Before and after images:
• • •
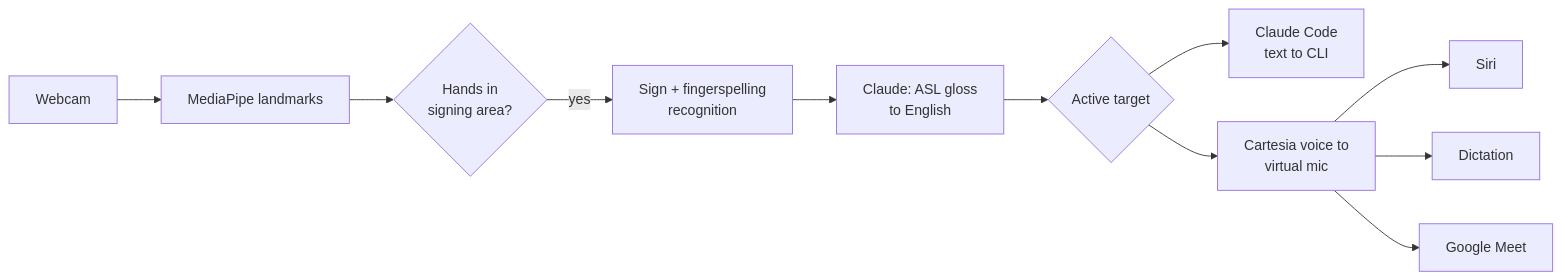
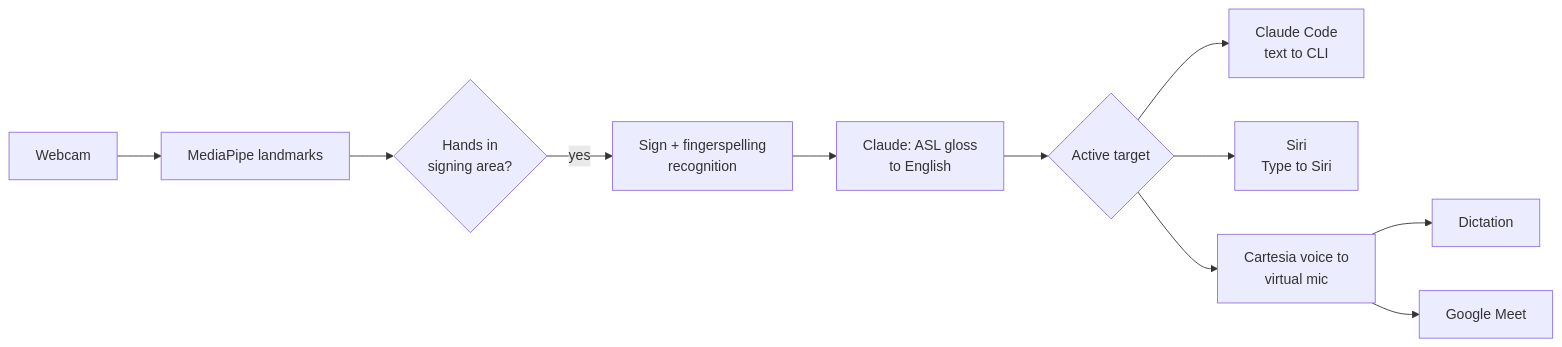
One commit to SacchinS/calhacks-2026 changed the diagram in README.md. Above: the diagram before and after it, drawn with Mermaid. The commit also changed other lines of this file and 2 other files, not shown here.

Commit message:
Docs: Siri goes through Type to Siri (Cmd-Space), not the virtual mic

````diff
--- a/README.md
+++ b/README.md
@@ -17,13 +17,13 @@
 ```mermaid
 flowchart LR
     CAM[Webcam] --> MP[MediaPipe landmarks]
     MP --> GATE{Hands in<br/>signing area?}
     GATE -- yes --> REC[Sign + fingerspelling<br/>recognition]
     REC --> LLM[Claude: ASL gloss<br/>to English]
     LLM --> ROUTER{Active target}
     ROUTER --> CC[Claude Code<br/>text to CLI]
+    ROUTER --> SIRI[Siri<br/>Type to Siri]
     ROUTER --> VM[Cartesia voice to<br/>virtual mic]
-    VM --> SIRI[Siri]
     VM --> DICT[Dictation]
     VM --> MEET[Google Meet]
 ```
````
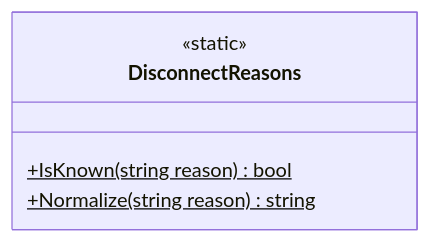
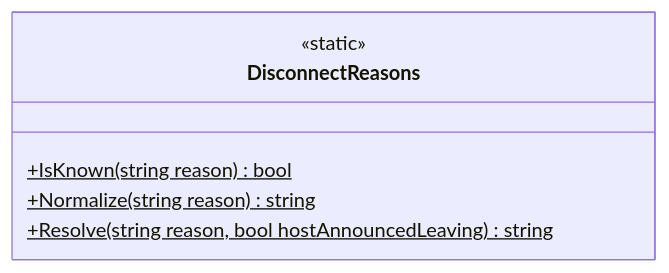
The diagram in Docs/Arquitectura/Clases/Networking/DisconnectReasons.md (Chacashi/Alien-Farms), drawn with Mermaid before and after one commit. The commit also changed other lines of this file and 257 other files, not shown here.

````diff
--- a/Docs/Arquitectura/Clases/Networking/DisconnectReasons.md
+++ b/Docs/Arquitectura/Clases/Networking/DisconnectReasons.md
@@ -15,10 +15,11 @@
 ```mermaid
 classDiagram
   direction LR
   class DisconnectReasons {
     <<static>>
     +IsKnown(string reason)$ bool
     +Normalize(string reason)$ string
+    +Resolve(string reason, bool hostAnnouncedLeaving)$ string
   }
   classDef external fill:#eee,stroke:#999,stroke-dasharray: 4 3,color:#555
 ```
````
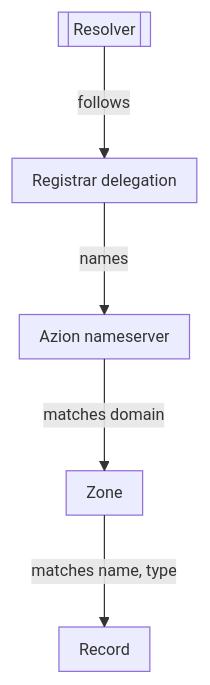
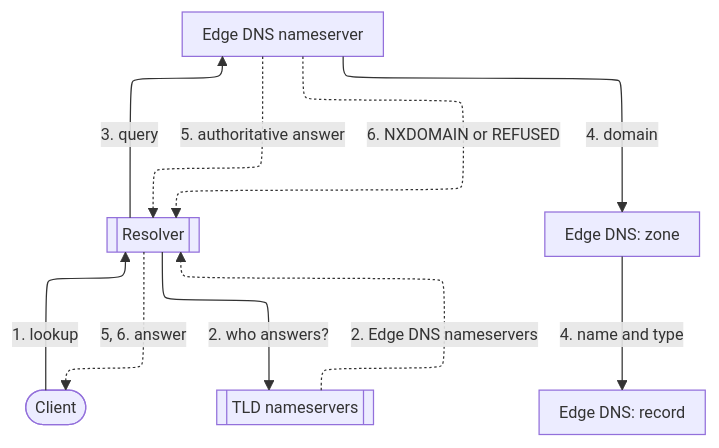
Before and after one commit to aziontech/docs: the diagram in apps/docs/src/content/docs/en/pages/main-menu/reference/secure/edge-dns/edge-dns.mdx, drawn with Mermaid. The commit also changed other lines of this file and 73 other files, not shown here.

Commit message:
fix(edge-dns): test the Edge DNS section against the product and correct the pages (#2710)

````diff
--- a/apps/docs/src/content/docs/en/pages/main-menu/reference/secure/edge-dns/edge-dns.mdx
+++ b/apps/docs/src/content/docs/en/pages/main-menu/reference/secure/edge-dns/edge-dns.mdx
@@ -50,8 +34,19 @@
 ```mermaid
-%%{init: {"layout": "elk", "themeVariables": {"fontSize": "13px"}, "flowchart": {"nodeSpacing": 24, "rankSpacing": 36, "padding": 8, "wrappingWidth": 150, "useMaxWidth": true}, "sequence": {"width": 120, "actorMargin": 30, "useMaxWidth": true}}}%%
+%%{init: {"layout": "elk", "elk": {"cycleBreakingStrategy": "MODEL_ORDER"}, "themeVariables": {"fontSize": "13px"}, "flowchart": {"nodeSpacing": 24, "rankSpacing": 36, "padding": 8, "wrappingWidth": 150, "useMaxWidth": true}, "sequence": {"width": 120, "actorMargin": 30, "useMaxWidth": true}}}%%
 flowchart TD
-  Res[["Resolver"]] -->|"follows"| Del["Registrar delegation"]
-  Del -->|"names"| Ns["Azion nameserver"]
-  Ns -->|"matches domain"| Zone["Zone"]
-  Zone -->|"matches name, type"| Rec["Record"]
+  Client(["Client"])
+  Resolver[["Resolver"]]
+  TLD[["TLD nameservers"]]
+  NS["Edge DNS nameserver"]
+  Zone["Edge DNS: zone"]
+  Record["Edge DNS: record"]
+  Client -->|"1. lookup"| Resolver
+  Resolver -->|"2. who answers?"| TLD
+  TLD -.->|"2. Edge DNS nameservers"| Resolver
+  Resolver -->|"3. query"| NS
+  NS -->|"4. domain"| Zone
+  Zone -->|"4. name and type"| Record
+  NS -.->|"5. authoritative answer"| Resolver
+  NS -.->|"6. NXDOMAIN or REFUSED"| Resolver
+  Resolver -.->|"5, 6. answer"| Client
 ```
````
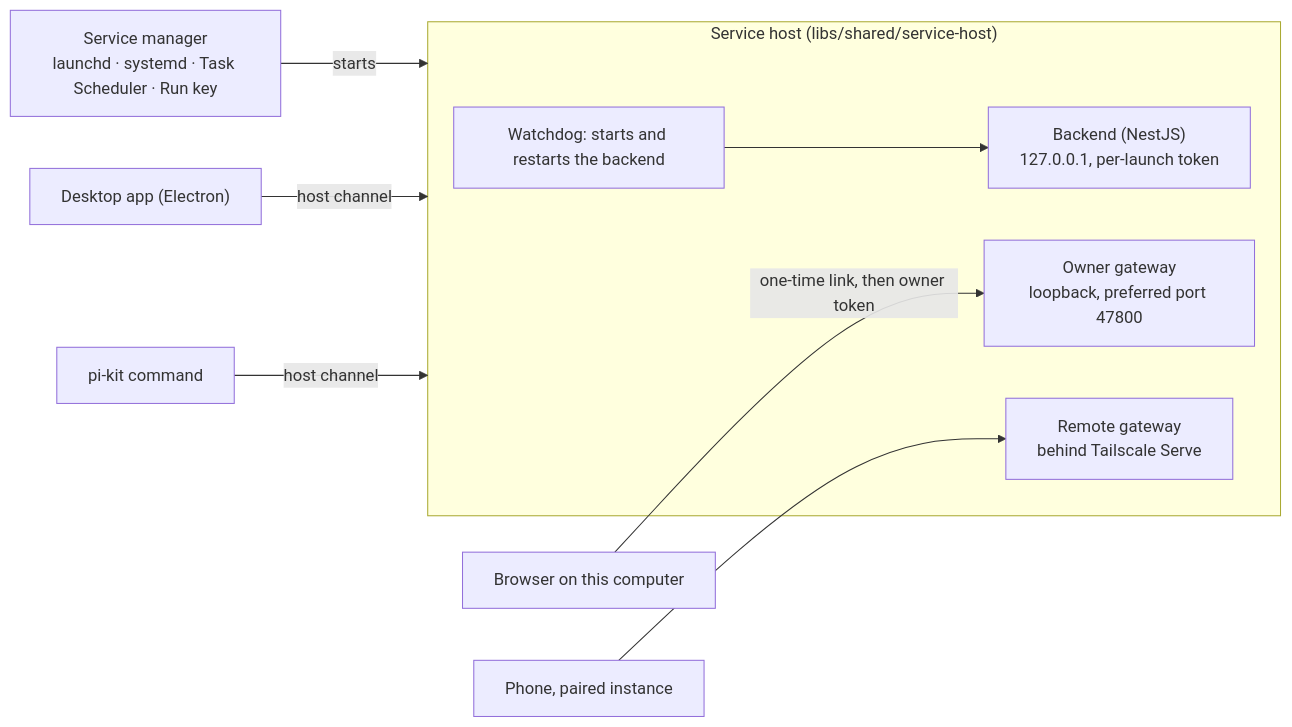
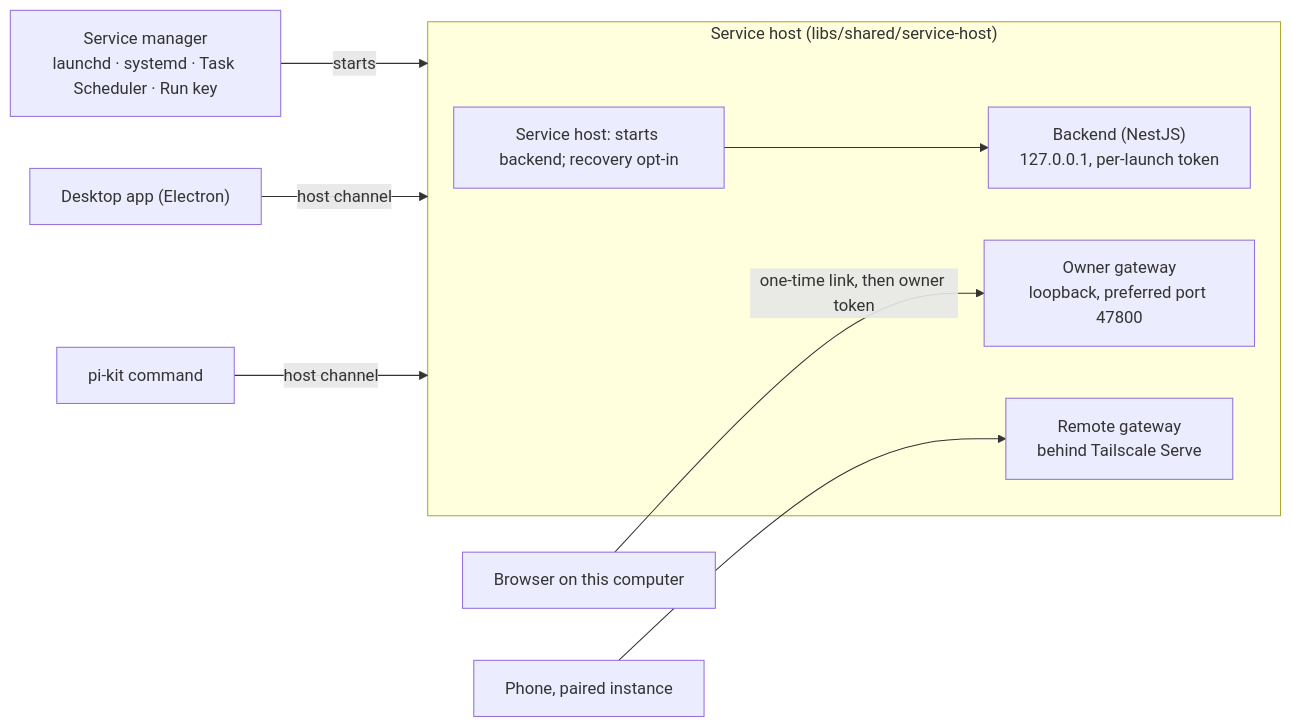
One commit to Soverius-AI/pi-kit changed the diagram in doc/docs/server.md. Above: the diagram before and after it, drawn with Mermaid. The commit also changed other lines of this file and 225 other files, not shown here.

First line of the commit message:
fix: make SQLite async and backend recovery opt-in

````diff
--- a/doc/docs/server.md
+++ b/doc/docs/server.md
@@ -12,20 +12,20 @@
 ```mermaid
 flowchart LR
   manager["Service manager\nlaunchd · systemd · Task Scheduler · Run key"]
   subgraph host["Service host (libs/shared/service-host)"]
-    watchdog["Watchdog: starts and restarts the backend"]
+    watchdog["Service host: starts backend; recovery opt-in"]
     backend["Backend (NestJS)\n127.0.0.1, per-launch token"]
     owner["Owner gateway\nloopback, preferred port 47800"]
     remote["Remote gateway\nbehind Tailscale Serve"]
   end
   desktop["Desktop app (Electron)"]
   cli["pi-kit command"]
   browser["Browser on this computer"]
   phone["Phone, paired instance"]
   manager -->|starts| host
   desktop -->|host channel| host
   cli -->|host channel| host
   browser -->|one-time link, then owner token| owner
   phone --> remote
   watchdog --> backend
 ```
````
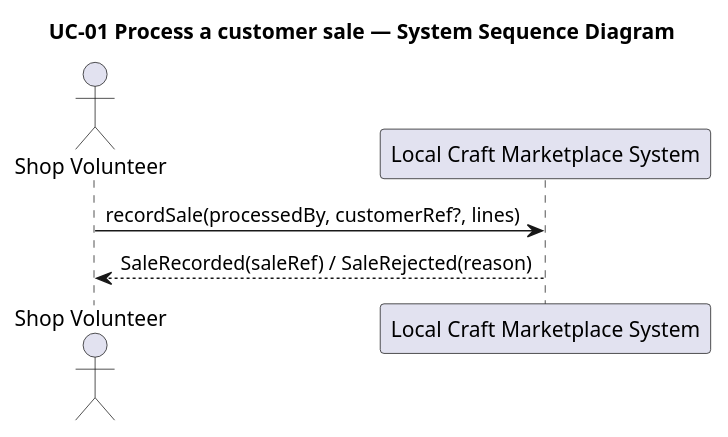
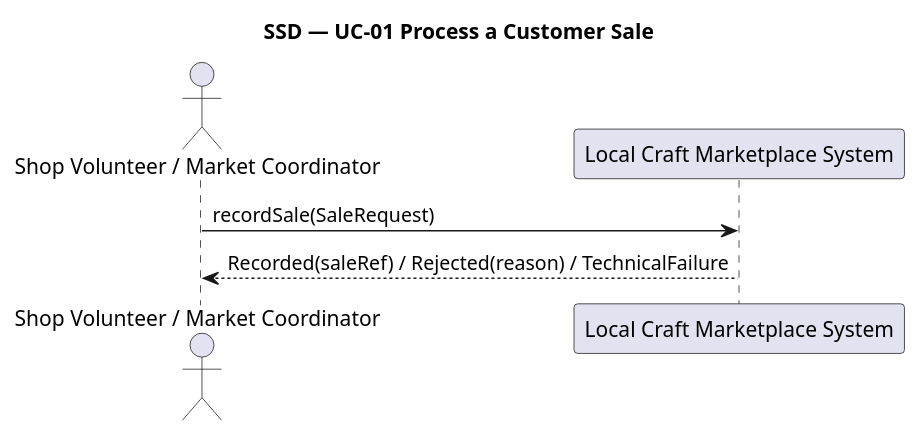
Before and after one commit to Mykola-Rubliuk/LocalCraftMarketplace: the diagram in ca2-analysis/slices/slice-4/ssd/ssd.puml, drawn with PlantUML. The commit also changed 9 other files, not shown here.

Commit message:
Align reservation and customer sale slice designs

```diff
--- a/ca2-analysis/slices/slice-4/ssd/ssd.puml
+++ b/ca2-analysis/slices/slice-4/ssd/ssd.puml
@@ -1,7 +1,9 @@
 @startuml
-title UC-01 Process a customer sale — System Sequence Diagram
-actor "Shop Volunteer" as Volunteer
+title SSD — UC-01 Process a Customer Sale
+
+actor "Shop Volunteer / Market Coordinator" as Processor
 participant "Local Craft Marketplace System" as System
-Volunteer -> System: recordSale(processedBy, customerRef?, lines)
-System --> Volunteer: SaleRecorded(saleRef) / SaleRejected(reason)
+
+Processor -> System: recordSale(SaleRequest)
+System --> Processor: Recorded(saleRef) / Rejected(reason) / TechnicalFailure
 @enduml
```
• • •
Working through the data above, find every line holding "ROUTER" and copy it.

     LLM --> ROUTER{Active target}
     ROUTER --> CC[Claude Code<br/>text to CLI]
+    ROUTER --> SIRI[Siri<br/>Type to Siri]
     ROUTER --> VM[Cartesia voice to<br/>virtual mic]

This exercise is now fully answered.